[Data records]
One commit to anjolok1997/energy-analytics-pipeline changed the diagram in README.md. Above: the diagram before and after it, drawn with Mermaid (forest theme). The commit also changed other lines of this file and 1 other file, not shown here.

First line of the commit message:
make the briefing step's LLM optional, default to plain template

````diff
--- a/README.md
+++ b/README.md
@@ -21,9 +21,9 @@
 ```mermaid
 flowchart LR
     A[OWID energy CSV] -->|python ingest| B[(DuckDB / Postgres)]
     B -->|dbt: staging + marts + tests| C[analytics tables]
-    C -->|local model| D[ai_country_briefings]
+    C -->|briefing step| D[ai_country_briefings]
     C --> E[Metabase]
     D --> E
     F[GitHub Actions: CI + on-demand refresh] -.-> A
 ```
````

[About this exercise] What is needed here is an exact copy of every record.

[Answer to this problem]
One commit to anjolok1997/energy-analytics-pipeline changed the diagram in README.md. Above: the diagram before and after it, drawn with Mermaid (forest theme). The commit also changed other lines of this file and 1 other file, not shown here.

First line of the commit message:
make the briefing step's LLM optional, default to plain template

````diff
--- a/README.md
+++ b/README.md
@@ -21,9 +21,9 @@
 ```mermaid
 flowchart LR
     A[OWID energy CSV] -->|python ingest| B[(DuckDB / Postgres)]
     B -->|dbt: staging + marts + tests| C[analytics tables]
-    C -->|local model| D[ai_country_briefings]
+    C -->|briefing step| D[ai_country_briefings]
     C --> E[Metabase]
     D --> E
     F[GitHub Actions: CI + on-demand refresh] -.-> A
 ```
````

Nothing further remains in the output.